Across the entries below, count the lines that contain the word "empty" and reply with that number only.
+-------+
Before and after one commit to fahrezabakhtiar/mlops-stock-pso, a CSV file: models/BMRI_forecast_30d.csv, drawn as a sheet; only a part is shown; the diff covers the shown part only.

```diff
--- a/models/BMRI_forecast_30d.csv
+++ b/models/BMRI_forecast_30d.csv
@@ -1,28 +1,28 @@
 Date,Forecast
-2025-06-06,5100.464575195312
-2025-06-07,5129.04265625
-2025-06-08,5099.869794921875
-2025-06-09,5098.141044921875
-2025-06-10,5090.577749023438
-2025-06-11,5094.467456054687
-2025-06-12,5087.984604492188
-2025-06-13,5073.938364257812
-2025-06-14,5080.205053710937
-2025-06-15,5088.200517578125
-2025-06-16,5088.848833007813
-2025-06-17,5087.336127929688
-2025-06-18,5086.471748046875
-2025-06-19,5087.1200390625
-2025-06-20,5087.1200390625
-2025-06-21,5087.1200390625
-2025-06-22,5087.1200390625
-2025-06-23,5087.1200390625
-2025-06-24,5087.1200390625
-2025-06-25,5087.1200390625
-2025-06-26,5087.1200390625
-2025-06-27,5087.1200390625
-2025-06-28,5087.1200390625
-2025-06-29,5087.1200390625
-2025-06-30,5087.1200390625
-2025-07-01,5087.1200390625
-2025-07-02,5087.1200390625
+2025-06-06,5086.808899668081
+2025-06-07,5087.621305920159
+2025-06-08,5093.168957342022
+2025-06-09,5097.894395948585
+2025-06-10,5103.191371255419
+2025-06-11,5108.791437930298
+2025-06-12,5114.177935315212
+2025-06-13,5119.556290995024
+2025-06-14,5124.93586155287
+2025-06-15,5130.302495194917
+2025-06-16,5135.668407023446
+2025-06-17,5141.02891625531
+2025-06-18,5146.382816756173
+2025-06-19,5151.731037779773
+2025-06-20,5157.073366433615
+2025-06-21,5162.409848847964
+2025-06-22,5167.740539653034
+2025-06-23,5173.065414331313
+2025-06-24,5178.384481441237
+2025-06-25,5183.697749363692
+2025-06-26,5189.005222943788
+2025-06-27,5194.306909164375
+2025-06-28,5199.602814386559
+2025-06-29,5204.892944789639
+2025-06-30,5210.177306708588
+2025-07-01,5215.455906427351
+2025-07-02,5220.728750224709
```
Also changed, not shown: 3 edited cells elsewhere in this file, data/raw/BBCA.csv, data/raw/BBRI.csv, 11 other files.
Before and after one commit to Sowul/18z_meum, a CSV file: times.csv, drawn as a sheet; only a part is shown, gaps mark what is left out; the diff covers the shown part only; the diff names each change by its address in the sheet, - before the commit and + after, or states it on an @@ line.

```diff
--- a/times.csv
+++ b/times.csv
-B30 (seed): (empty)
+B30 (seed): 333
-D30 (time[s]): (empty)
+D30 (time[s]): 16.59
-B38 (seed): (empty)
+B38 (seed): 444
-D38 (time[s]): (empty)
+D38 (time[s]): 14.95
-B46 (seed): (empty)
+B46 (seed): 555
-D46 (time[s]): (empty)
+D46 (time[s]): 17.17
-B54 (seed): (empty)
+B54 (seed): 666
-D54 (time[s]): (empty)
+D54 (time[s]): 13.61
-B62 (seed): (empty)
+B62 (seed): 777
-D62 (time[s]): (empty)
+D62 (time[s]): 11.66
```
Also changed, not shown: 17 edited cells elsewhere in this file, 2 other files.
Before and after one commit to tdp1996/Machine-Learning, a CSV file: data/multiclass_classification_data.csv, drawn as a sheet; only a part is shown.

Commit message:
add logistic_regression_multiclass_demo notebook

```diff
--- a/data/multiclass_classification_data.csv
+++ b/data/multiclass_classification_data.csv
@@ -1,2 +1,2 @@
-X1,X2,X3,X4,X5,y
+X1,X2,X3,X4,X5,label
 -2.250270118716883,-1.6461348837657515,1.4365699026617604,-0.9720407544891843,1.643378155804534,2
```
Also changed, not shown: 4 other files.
+-------+
▶ _ANSWER TO THIS EXERCISE_: 10